RE: New ID-er.... :(
*sigh*

my headphones are on charge right now, so I have to wait to listen. In the meantime, I googled his book. And I read an excerpt. UGH.

Let me say, I know that the most common type of science educated people who are also creationists are engineers. But among engineers, this view is incredibly uncommon. I read ONE DAMN PAGE and he used his expertise as an engineer to say that the universe could not have been the way it is without some form of intelligence. I call bull.

If god was an engineer, he is a shit one.

But what hurts is that creationist engineers have to throw out huge parts of our education in order to support this nonsense. Seriously, I sat in a class with another structural this last semester and the topic of evolution came up in the context of bacteria used in water treatment. He rolled his eyes then made a big deal about how evolution was a myth. I am thankful to report that the others in the class simply rolled their eyes at his outburst. And this is made possible because (letting you in on a secret) once we pass the "weeding out" science courses we generally don't use much of it anymore.

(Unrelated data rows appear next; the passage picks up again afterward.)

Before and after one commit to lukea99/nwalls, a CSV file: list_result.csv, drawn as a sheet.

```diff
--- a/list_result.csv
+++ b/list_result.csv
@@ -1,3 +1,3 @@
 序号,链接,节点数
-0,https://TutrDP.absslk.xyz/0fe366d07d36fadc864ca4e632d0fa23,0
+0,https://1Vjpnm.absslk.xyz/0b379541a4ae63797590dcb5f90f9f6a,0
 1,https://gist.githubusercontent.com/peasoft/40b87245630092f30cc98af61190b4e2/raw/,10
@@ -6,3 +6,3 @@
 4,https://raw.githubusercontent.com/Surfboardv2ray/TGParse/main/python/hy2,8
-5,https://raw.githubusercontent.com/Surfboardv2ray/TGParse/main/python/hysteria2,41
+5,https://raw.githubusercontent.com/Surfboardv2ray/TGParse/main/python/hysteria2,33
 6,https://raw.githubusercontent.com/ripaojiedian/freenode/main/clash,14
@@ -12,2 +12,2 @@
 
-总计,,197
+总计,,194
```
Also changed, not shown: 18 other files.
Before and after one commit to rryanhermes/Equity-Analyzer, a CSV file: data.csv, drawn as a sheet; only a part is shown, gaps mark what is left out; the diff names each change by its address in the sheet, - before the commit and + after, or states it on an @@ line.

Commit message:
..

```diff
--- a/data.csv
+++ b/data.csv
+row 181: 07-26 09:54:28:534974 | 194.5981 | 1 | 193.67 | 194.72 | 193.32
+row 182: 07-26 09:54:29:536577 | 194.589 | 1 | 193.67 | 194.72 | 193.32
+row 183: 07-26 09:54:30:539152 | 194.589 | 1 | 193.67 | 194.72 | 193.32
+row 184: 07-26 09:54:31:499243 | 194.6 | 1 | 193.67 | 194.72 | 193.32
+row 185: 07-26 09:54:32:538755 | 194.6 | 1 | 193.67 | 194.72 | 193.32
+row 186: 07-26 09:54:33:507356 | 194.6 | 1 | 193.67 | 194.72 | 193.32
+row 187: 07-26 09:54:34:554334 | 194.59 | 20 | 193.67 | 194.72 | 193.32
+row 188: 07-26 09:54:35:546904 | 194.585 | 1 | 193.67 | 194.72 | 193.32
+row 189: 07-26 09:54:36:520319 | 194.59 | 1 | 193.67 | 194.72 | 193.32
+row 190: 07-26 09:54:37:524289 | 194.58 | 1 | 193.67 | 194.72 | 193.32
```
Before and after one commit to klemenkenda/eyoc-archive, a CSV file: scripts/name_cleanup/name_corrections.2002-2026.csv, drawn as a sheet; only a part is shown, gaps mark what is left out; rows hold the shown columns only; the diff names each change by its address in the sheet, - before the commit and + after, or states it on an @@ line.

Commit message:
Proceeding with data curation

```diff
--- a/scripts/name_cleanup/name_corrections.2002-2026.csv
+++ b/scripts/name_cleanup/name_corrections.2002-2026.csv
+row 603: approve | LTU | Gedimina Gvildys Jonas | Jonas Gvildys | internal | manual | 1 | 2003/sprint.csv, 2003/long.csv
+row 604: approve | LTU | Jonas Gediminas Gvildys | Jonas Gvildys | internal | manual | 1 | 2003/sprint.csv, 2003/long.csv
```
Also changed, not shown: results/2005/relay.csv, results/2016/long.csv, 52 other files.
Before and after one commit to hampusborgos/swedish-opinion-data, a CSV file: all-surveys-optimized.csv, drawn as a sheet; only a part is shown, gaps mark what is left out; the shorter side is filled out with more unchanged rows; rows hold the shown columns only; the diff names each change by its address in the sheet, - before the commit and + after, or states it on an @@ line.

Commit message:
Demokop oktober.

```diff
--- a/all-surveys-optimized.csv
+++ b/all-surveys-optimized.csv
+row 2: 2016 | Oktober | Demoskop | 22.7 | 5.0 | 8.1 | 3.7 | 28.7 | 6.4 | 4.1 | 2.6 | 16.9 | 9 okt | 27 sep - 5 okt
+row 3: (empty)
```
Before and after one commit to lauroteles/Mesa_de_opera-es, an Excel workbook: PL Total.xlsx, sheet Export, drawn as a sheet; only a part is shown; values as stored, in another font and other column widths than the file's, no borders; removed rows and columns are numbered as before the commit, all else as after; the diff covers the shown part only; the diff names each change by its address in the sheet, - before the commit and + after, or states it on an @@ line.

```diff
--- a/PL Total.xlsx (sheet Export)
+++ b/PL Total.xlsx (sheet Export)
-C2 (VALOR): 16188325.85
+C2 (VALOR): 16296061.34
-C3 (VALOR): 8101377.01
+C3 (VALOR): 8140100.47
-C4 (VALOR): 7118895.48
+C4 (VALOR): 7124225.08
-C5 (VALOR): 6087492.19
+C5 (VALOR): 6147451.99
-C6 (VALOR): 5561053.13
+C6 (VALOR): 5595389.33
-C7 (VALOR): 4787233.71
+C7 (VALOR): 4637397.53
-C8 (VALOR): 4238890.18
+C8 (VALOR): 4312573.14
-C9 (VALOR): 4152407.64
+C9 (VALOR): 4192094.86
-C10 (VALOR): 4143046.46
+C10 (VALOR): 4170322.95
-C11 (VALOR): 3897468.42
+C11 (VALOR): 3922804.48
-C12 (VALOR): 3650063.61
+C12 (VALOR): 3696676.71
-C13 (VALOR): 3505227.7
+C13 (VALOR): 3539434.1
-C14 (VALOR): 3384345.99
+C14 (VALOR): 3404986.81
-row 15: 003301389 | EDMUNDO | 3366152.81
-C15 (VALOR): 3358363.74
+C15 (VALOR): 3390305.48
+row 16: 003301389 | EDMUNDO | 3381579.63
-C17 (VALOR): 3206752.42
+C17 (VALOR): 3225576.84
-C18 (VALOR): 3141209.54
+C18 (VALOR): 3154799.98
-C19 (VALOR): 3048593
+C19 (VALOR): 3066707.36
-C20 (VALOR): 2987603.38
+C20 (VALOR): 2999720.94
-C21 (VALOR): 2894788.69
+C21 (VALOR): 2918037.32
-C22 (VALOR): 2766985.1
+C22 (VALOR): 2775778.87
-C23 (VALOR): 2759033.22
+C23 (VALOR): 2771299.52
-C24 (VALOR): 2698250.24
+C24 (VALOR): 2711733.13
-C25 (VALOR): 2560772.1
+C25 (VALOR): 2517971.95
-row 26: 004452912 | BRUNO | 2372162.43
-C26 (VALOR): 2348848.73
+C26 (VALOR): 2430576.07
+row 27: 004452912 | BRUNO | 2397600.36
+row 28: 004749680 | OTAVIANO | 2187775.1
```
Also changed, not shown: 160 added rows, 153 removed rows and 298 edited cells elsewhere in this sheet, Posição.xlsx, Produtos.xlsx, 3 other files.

So pay two years of lip service to science, then you never have to deal with it again.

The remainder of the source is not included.